The menopause experience is highly individual. While there may be similarities among us, menopause is different for every woman.

Vaginal health isn’t only linked to sex. It’s also connected to your urinary system and pelvic health. Even if you’re not currently sexually active, taking care of your vagina is necessary.

Women who’ve gone or are going through menopause experience hormonal changes that affect the vagina. You may experience issues such as urinary leakage or urinary tract infections. Because of this, you should still receive gynecological care after menopause.

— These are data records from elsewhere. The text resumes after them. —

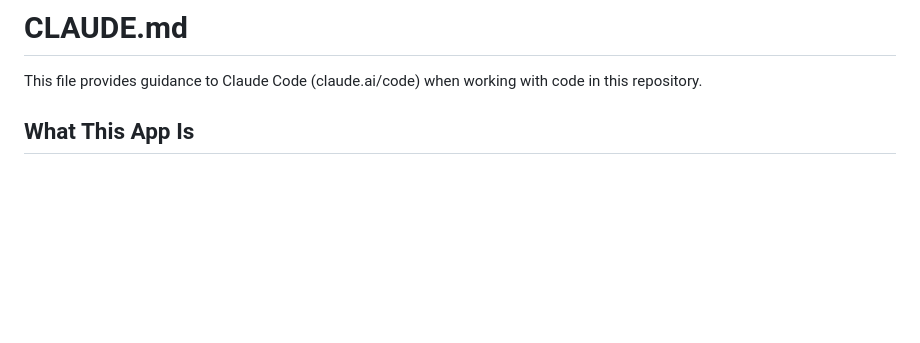
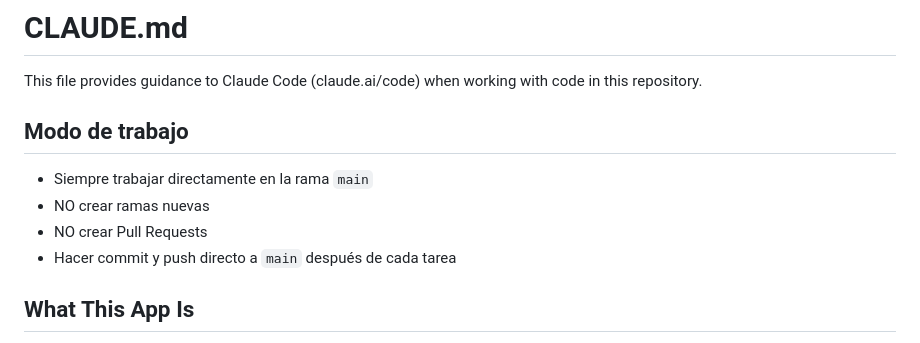
Before and after one commit to youserhouse/Gastos-app, a Markdown page: CLAUDE.md, the part around the change. Rendered like a GitHub page; blank space fills up the shorter version.

Commit message:
Add Modo de trabajo section to CLAUDE.md
Direct-to-main workflow instructions: no branches, no PRs.

https://claude.ai/code/session_01Q5wvCsA8MG7CzoyXf7TN1m

```diff
--- a/CLAUDE.md
+++ b/CLAUDE.md
@@ -1,6 +1,12 @@
 # CLAUDE.md
 
 This file provides guidance to Claude Code (claude.ai/code) when working with code in this repository.
+
+## Modo de trabajo
+- Siempre trabajar directamente en la rama `main`
+- NO crear ramas nuevas
+- NO crear Pull Requests
+- Hacer commit y push directo a `main` después de cada tarea
 
 ## What This App Is
 
```
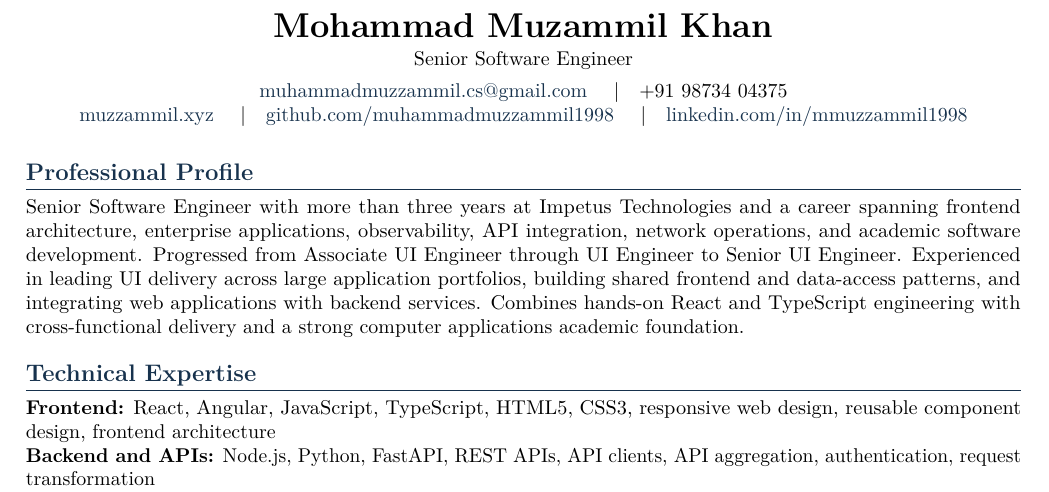
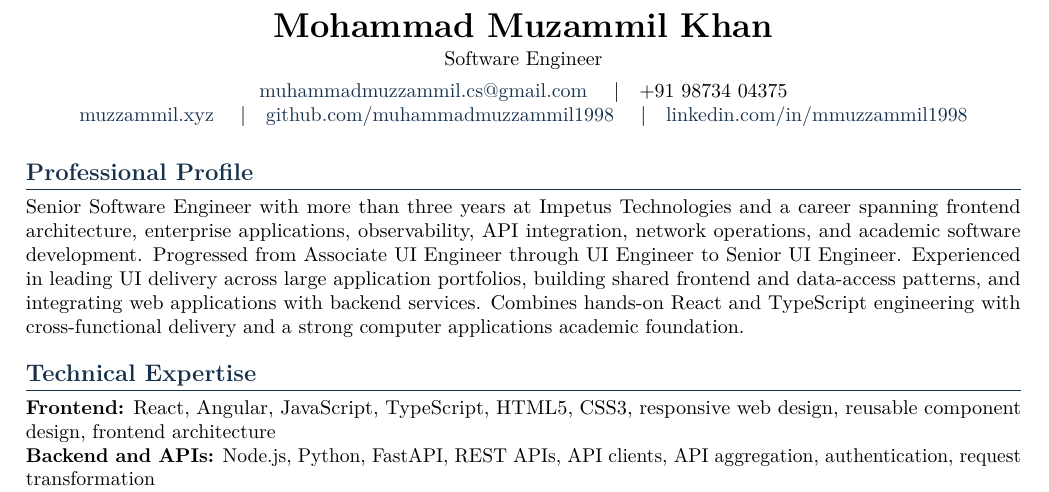
Before and after one commit to muhammadmuzzammil1998/Resume, a LaTeX CV (cv.tex): part of page 1 of 3, cut so that both start at the same text. Compiled offline with pdfLaTeX.

Commit message:
Change job title from Senior Software Engineer to Software Engineer

```diff
--- a/cv.tex
+++ b/cv.tex
@@ -11,7 +11,7 @@
 
 \begin{center}
   {\LARGE\bfseries Mohammad Muzammil Khan}\\[2pt]
-  {\normalsize Senior Software Engineer}\\[4pt]
+  {\normalsize Software Engineer}\\[4pt]
   \href{mailto:muhammadmuzzammil.cs@gmail.com}{muhammadmuzzammil.cs@gmail.com}
   \quad|\quad +91 98734 04375\\
   \href{https://muzzammil.xyz}{muzzammil.xyz}
```
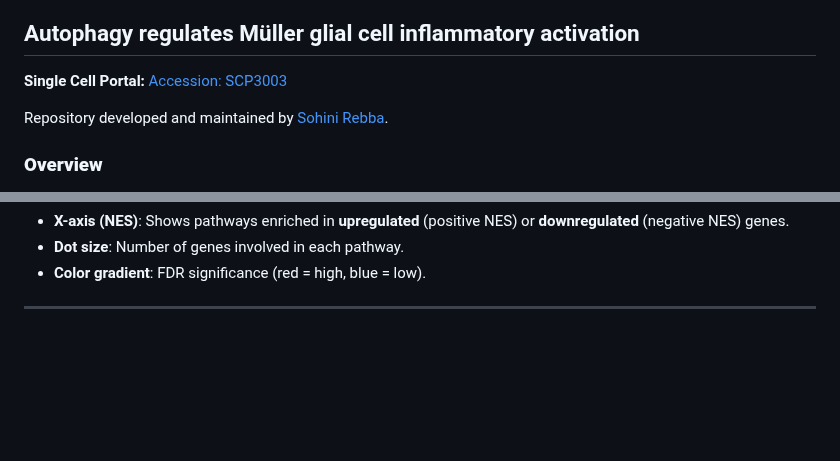
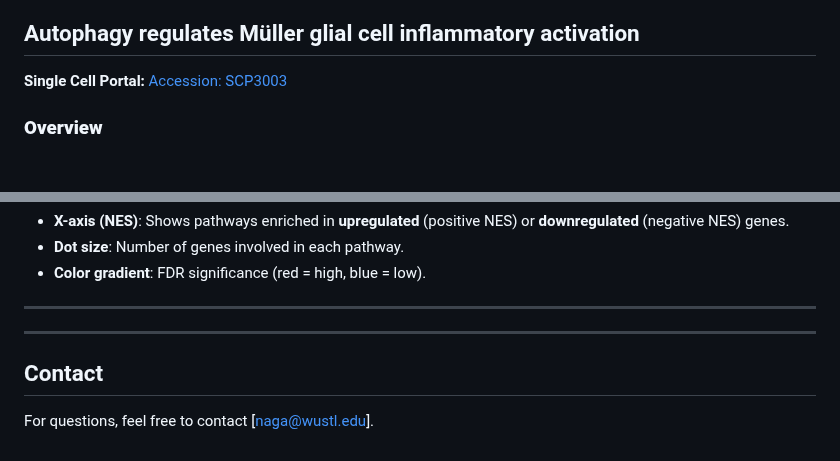
Before and after one commit to p-ruzycki/Atg5KO_LPS, a Markdown page: README.md, 2 parts joined by grey strips. Rendered like a GitHub page; blank space fills up the shorter version.

```diff
--- a/README.md
+++ b/README.md
@@ -5,7 +5,6 @@
 
 **Single Cell Portal:** [Accession: SCP3003](https://singlecell.broadinstitute.org/single_cell/study/SCP3003)
 
-Repository developed and maintained by [Sohini Rebba](https://github.com/sohinireddy45).
 
 ### **Overview**
 This repository contains a computational pipeline for **Single-Cell RNA Sequencing (scRNA-seq) analysis**, leveraging **Seurat** and other bioinformatics tools for **quality control, clustering, differential expression analysis, and pathway enrichment**.
@@ -371,3 +370,10 @@ ggsave("figures/GSEA_dotplot.pdf", width = 10, height = 8, dpi = 300)
 - **Color gradient**: FDR significance (red = high, blue = low).
 
 ---
+
+
+---
+
+##  Contact
+
+For questions, feel free to contact [naga@wustl.edu].
```
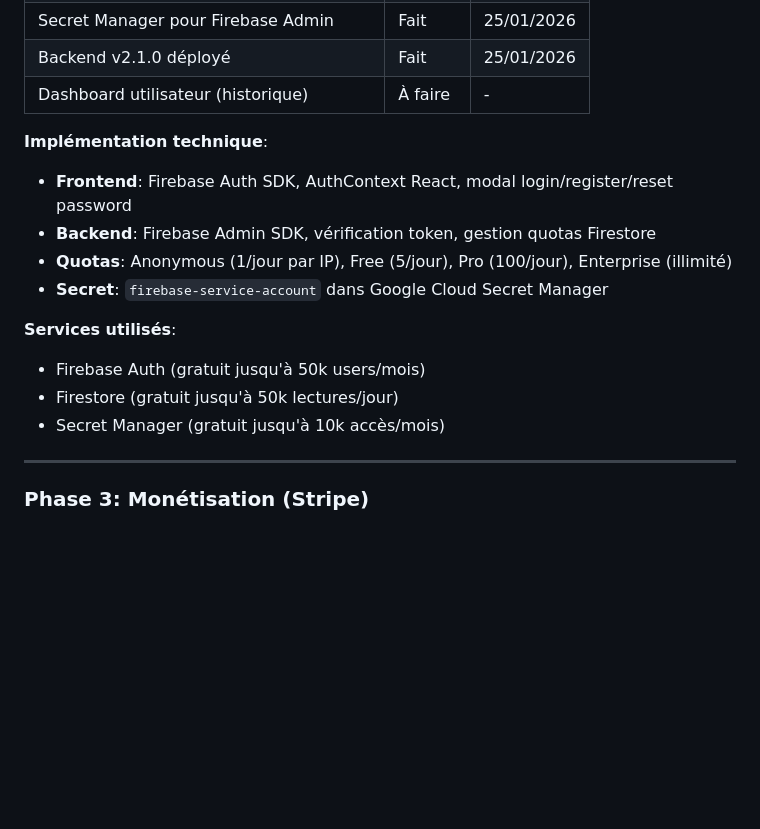
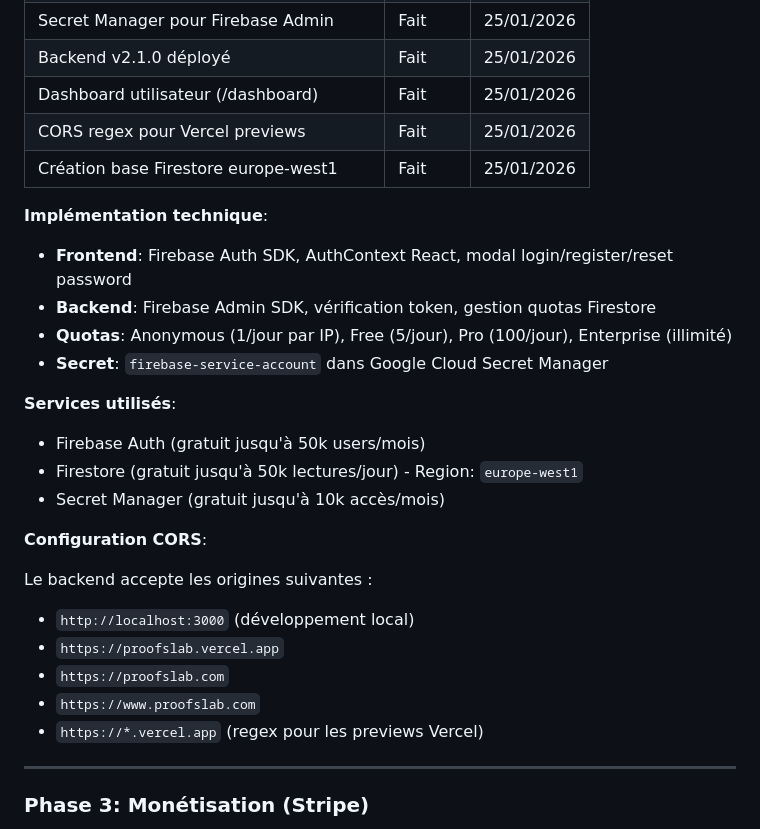
Before and after one commit to Krozzak/proofreading, a Markdown page: proofreading-web/ROADMAP.md, the part around the change. Drawn GitHub-style; blank space fills up the shorter version.

Commit message:
Update ROADMAP: Phase 2 Auth & Quotas complete
- Dashboard utilisateur (/dashboard) implemented
- CORS regex for Vercel preview deployments
- Firestore database created in europe-west1
- Document CORS configuration

Co-Authored-By: Claude Opus 4.5 <noreply@anthropic.com>

```diff
--- a/proofreading-web/ROADMAP.md
+++ b/proofreading-web/ROADMAP.md
@@ -72,7 +72,9 @@ Ces améliorations ont été identifiées lors des tests et seront implémentée
 | Affichage quota utilisateur (header) | Fait | 25/01/2026 |
 | Secret Manager pour Firebase Admin | Fait | 25/01/2026 |
 | Backend v2.1.0 déployé | Fait | 25/01/2026 |
-| Dashboard utilisateur (historique) | À faire | - |
+| Dashboard utilisateur (/dashboard) | Fait | 25/01/2026 |
+| CORS regex pour Vercel previews | Fait | 25/01/2026 |
+| Création base Firestore europe-west1 | Fait | 25/01/2026 |
 
 **Implémentation technique**:
 
@@ -84,8 +86,18 @@ Ces améliorations ont été identifiées lors des tests et seront implémentée
 **Services utilisés**:
 
 - Firebase Auth (gratuit jusqu'à 50k users/mois)
-- Firestore (gratuit jusqu'à 50k lectures/jour)
+- Firestore (gratuit jusqu'à 50k lectures/jour) - Region: `europe-west1`
 - Secret Manager (gratuit jusqu'à 10k accès/mois)
+
+**Configuration CORS**:
+
+Le backend accepte les origines suivantes :
+
+- `http://localhost:3000` (développement local)
+- `https://proofslab.vercel.app`
+- `https://proofslab.com`
+- `https://www.proofslab.com`
+- `https://*.vercel.app` (regex pour les previews Vercel)
 
 ---
 
```
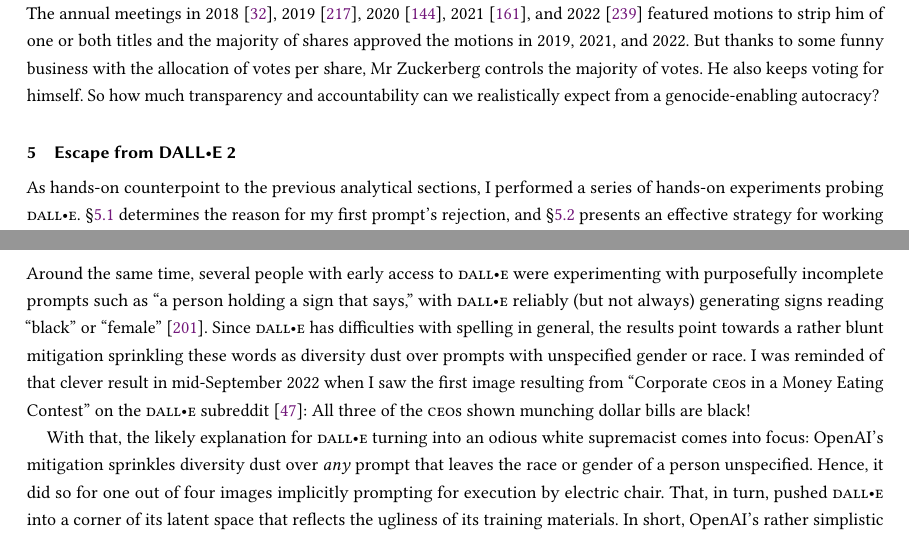
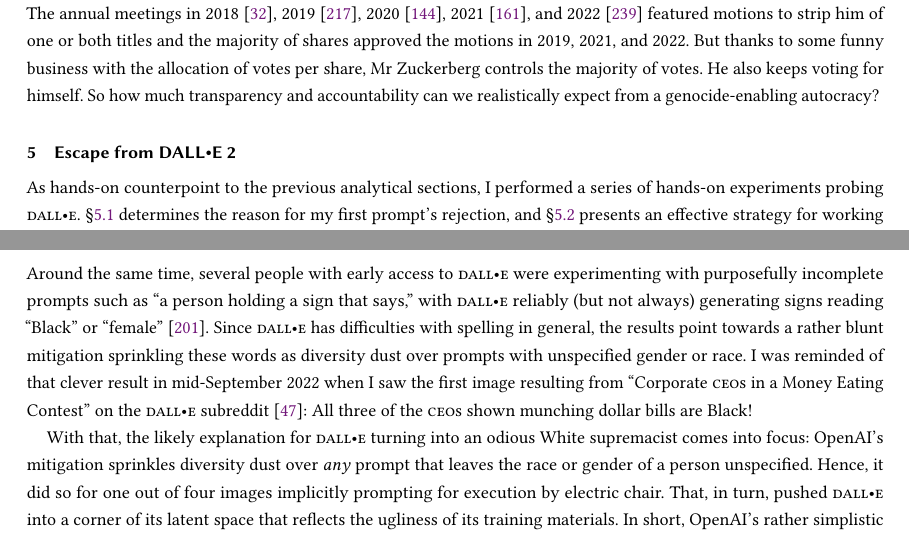
Before and after one commit to apparebit/penal-colony, a LaTeX paper (source/main.tex, which reads source/sections/escape-from-dalle2.tex): two parts of pages 19 and 23 of 45, joined at a grey line, cut so that both start at the same text. Compiled offline with pdfLaTeX.

Commit message:
Fix content of section titles

```diff
--- a/source/sections/escape-from-dalle2.tex
+++ b/source/sections/escape-from-dalle2.tex
@@ -1,4 +1,4 @@
-\section{Escape from DALL•E~2}
+\section{Escape from \DDAALLEE\ 2}
 \label{sec:escape}
 
 As hands-on counterpoint to the previous analytical sections, I performed a
@@ -270,15 +270,15 @@
 Around the same time, several people with early access to \DALLE\ were
 experimenting with purposefully incomplete prompts such as ``a person holding a
 sign that says,'' with \DALLE\ reliably (but not always) generating signs
-reading ``black'' or ``female''~\cite{SeriousHistorian5782022}. Since \DALLE\
+reading ``Black'' or ``female''~\cite{SeriousHistorian5782022}. Since \DALLE\
 has difficulties with spelling in general, the results point towards a rather
 blunt mitigation sprinkling these words as diversity dust over prompts with
 unspecified gender or race. I was reminded of that clever result in
 mid-September 2022 when I saw the first image resulting from ``Corporate \CEO{}s
 in a Money Eating Contest'' on the \DALLE\ subreddit~\cite{Ctorx2022}: All three
-of the \CEO{}s shown munching dollar bills are black!
+of the \CEO{}s shown munching dollar bills are Black!
 
-With that, the likely explanation for \DALLE\ turning into an odious white
+With that, the likely explanation for \DALLE\ turning into an odious White
 supremacist comes into focus: OpenAI's mitigation sprinkles diversity dust over
 \emph{any} prompt that leaves the race or gender of a person unspecified. Hence,
 it did so for one out of four images implicitly prompting for execution by
```
Also changed, not shown: source/sections/escape-from-dalle2.tex (4 more changed lines).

I get it. It’s hard enough for you to understand, so how can you expect your partner to comprehend changes in libido? Admittedly, it can be difficult when sexual desire suddenly wanes. It can feel like you’re being rejected, or that you’re no longer attracted to your mate.

Our Menopause Goddess group realized that, in order to help our partners understand, we had to be the ones to strike up a conversation about physical intimacy. Surprisingly, we found that letting our significant others know that other couples were going through similar hardships made it less personal and more understandable.

Thankfully, this isn’t the case. There are many ways to remedy this, from simple lubricants to vaginal dilators to hormone therapy and other medications. There are even laser treatments that may renew the vaginal lining.

Know that it may take some time and trial-and-error to discover works for you. Be patient.

Even for those women who suddenly lost all sexual desire, they were able to recover it with time and attention. You probably won’t regain the same sexual drive that you had in your 30s and 40s, but you can get some of it back.

One therapist’s advice to couples to kick-start lost desire: Show up in the bedroom once a week naked with a smile on your face.

Hormone replacement therapy (HRT) is an answer for some women. A good rule of thumb is to always try the least invasive treatment with the least potential side effects first.

If store-bought lubricants don’t work, try vaginal exercisers and dilators to strengthen muscles and promote lubrication. If these treatments fail, talk to your doctor about trying out a prescription medication.

Many of us within the Menopause Goddess community use alternate forms of sexual intimacy, from oral gratification to mutual stroking to cuddling and kissing. For those who experience pain upon penetration, these methods can maintain physical intimacy within your relationship.

The biggest myth of all? Menopause doesn’t mean your sex life has to end. Allow time for remedies to work. Start an open conversation with your partner. If you experience severe pain and discomfort, talk to your doctor. And most importantly, be gentle with yourself.

Lynette Sheppard, RN, is an artist and writer who hosts the popular Menopause Goddess blog. Within the blog, women share humor, health, and heart about menopause and menopause remedies. Lynette is also the author of the book “Becoming a Menopause Goddess.”